During my 8 years in Latin America, I’ve learned about culture, doing business and the opportunities available to both local and foreign investors. I’ve been writing about Latin America since 2010 and having conversations with top entrepreneurs and investors on the Crossing Borders Podcast since 2017.
Crossing Borders: A Venture Capitalist’s Guide to Doing Business in Latin America is a way to share what I’ve learned, along with these amazing entrepreneurs’ stories. My goal is to help foreigners and locals interested in pursuing business in Latin America get a jump start on their research. I also want help the Latin American entrepreneurs covered in this book share their stories more broadly.
After 50+ episodes of Crossing Borders, my podcast where I have conversations with entrepreneurs, investors and the people who support them with a focus on Latin America, I decided to go back and make a list of the books they’ve recommended the most. There were two books that stood out from the crowd, but be sure to check out some of the other gems below, from business, to history, to finance and fiction.

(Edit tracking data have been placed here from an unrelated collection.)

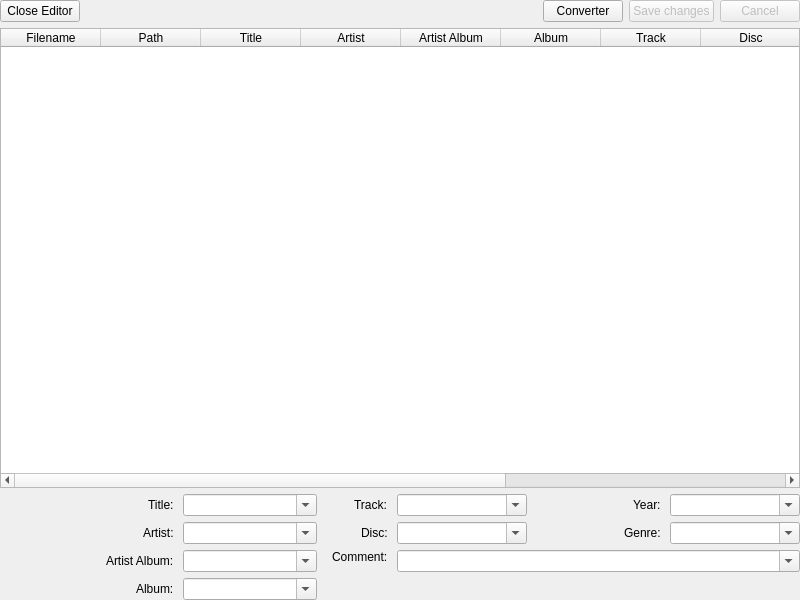
This is code/src/tageditor.ui in MBach/Miam-Player as Qt 5 draws it before an edit. The edited form follows.
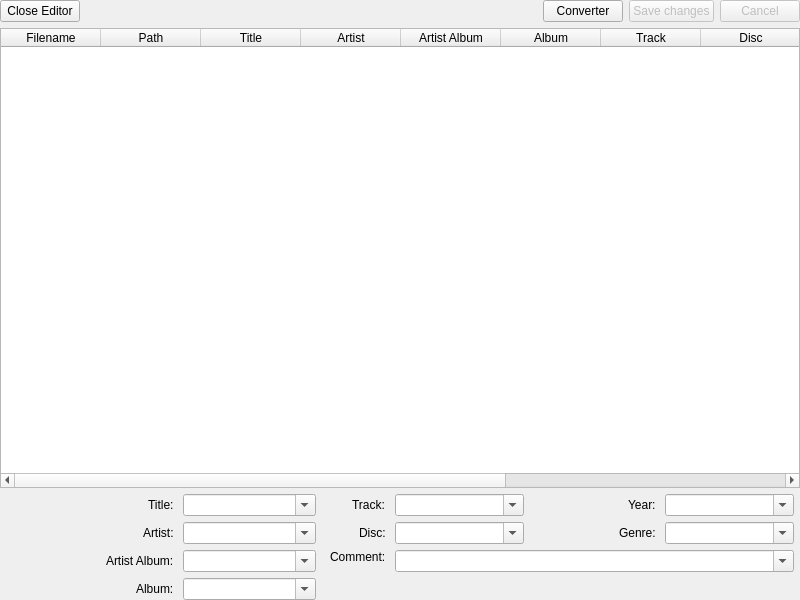
This is the edited form. Icons and pictures are not drawn. Custom widgets are drawn as their Qt base class.

```diff
--- a/code/src/tageditor.ui
+++ b/code/src/tageditor.ui
@@ -200,6 +200,9 @@
      </item>
      <item>
       <layout class="QGridLayout" name="gridLayout" columnstretch="1,2,1,6">
+       <property name="rightMargin">
+        <number>6</number>
+       </property>
        <item row="1" column="2" alignment="Qt::AlignRight">
         <widget class="QLabel" name="labelDisc">
          <property name="text">
```
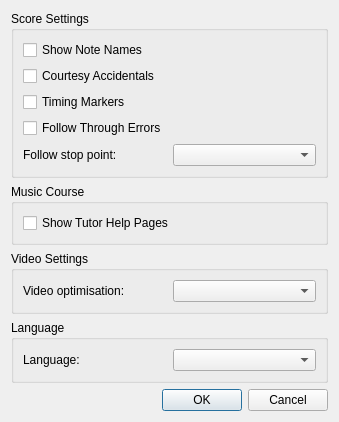
Qt form src/GuiPreferencesDialog.ui (pianobooster/PianoBooster) before a commit.
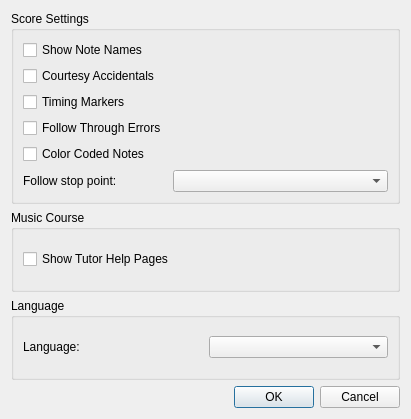
The same form after that commit.

What changed in the file:
```diff
--- a/src/GuiPreferencesDialog.ui
+++ b/src/GuiPreferencesDialog.ui
@@ -6,8 +6,8 @@
    <rect>
     <x>0</x>
     <y>0</y>
-    <width>339</width>
-    <height>386</height>
+    <width>411</width>
+    <height>419</height>
    </rect>
   </property>
   <property name="sizePolicy">
@@ -31,13 +31,6 @@
      <layout class="QVBoxLayout" name="verticalLayout_3">
       <item>
        <layout class="QGridLayout" name="gridLayout">
-        <item row="4" column="0">
-         <widget class="QLabel" name="label">
-          <property name="text">
-           <string>Follow stop point:</string>
-          </property>
-         </widget>
-        </item>
         <item row="1" column="0">
          <widget class="QCheckBox" name="courtesyAccidentalsCheck">
           <property name="text">
@@ -45,20 +38,7 @@
           </property>
          </widget>
         </item>
-        <item row="1" column="1">
-         <spacer name="horizontalSpacer_4">
-          <property name="orientation">
-           <enum>Qt::Horizontal</enum>
-          </property>
-          <property name="sizeHint" stdset="0">
-           <size>
-            <width>40</width>
-            <height>20</height>
-           </size>
-          </property>
-         </spacer>
-        </item>
-        <item row="4" column="1">
+        <item row="5" column="1">
          <widget class="QComboBox" name="followStopPointCombo">
           <property name="sizePolicy">
            <sizepolicy hsizetype="Preferred" vsizetype="Fixed">
@@ -71,10 +51,10 @@
           </property>
          </widget>
         </item>
-        <item row="3" column="0">
-         <widget class="QCheckBox" name="followThroughErrorsCheck">
+        <item row="5" column="0">
+         <widget class="QLabel" name="label">
           <property name="text">
-           <string>Follow Through Errors</string>
+           <string>Follow stop point:</string>
           </property>
          </widget>
         </item>
@@ -137,6 +117,49 @@
           </property>
          </spacer>
         </item>
+        <item row="3" column="1">
+         <spacer name="horizontalSpacer_3">
+          <property name="orientation">
+           <enum>Qt::Horizontal</enum>
+          </property>
+          <property name="sizeHint" stdset="0">
+           <size>
+            <width>40</width>
+            <height>20</height>
+           </size>
+          </property>
+         </spacer>
+        </item>
+        <item row="3" column="0">
+         <widget class="QCheckBox" name="followThroughErrorsCheck">
+          <property name="text">
+           <string>Follow Through Errors</string>
+          </property>
+         </widget>
+        </item>
+        <item row="4" column="0">
+         <widget class="QCheckBox" name="showColoredNotesCheck">
+          <property name="toolTip">
+           <string>Show color coded notes on the score</string>
+          </property>
+          <property name="text">
+           <string>Color Coded Notes</string>
+          </property>
+         </widget>
+        </item>
+        <item row="4" column="1">
+         <spacer name="horizontalSpacer_5">
+          <property name="orientation">
+           <enum>Qt::Horizontal</enum>
+          </property>
+          <property name="sizeHint" stdset="0">
+           <size>
+            <width>40</width>
+            <height>20</height>
+           </size>
+          </property>
+         </spacer>
+        </item>
        </layout>
       </item>
      </layout>
@@ -165,42 +188,6 @@
      </layout>
     </widget>
    </item>
-   <item>
-    <widget class="QGroupBox" name="groupBox">
-     <property name="sizePolicy">
-      <sizepolicy hsizetype="Preferred" vsizetype="Minimum">
-       <horstretch>0</horstretch>
-       <verstretch>0</verstretch>
-      </sizepolicy>
-     </property>
-     <property name="title">
-      <string>Video Settings</string>
-     </property>
-     <layout class="QVBoxLayout" name="verticalLayout">
-      <property name="sizeConstraint">
-       <enum>QLayout::SetMinimumSize</enum>
-      </property>
-      <item>
-       <layout class="QGridLayout" name="gridLayout_2x">
-        <item row="0" column="0">
-         <widget class="QLabel" name="label_2">
-          <property name="text">
-           <string>Video optimisation:</string>
-          </property>
-         </widget>
-        </item>
-        <item row="0" column="1">
-         <widget class="QComboBox" name="videoOptimiseCombo">
-          <property name="sizeAdjustPolicy">
-           <enum>QComboBox::AdjustToContents</enum>
-          </property>
-         </widget>
-        </item>
-       </layout>
-      </item>
-     </layout>
-    </widget>
-   </item>
    <item>
     <widget class="QGroupBox" name="groupBox_4">
      <property name="title">
```
Left out of the diff: 26 changed lines with no effect on the pictures.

1. The Hard Thing About Hard Things – Ben Horowitz
This is the most recommended book, mentioned by 7 different entrepreneurs include Diego Saez-Gil, Marco DeMello and Alba Rodriguez.
Devin Baptiste, cofounder of GroupRaise, shared my favorite reason why he recommended the book:
“I love that book… I remembered the night before I was set to meet with a top tier VC. I woke up and threw up in the bathroom. In the book Ben is always throwing up. There is a problem, he throws up. He is constantly throwing up. And I remember thinking like oh this is what it feels like. And then like ten minutes later I throw up again and I realized it is probably food poisoning… It made me realize stress is part of the experience. That kind of ramp up and gear up is okay.”
Brian Requarth, cofounder of Vivareal, the Zillow of Brazil said:
“The single most important book I read. I still go back to that book… I realized I was going through a lot of the same things… The struggle is real and hearing someone else’s perspective allowed me to understand that I am not that alone.”
Jonathan Nelson, founder of Hackers/Founders put it this way:
“I love the first half of the book where he just talks about the misery of being a founder and that was in my mind very cathartic.”
Pedro Pablo del Campo is a Chilean entrepreneur, and the newest addition to our Magma Partners team. Born in Punta Arenas, one of the most Southerly cities in the world, Pedro Pablo traveled the world in his youth since his father was in the Air Force and then a commercial pilot. From a young age, Pedro Pablo was eager to be involved in early-stage enterprises and has gone on to founding or joining early teams of several startups and nonprofits bridging the US and Latin America. In 2016, he joined the Techstars team in Austin as the Business Development Director for Latin America, a position they created just for him.
Pedro Pablo has now brought his passion for supporting Latin American entrepreneurship to Magma, where he will be helping manage our portfolio and evaluating future investments for the fund. In this episode, we discuss Pedro’s non traditional career path, his start in the nonprofit world, how a cold email got him connected to the Techstars network, and what he thinks of the maturing Latin American entrepreneurial ecosystem.
Jack Fischl and Kyle Wiggins studied across the Charles River from each other in Boston, but they didn’t meet until they both became Peace Corps volunteers in Panama. Even then, they were placed in two communities that were a 14-hour bus ride apart. So how did they build a successful Latin American travel marketplace together? It started with a simple WordPress site they created over several visits to their local internet cafes.
After realizing their communities had no way of marketing the unique tours they were offering, and that local tour guides were being ripped off by large corporations, Jack and Kyle came up with Keteka. In this episode, Jack and Kyle explain what they learned from going through Start-Up Chile and the Booking.com Accelerator program, raising a funding round through Latin American angel investors on FounderList, and receiving investment from more traditional VCs like my firm Magma Partners. But it all started with the lessons they learned in the Peace Corps.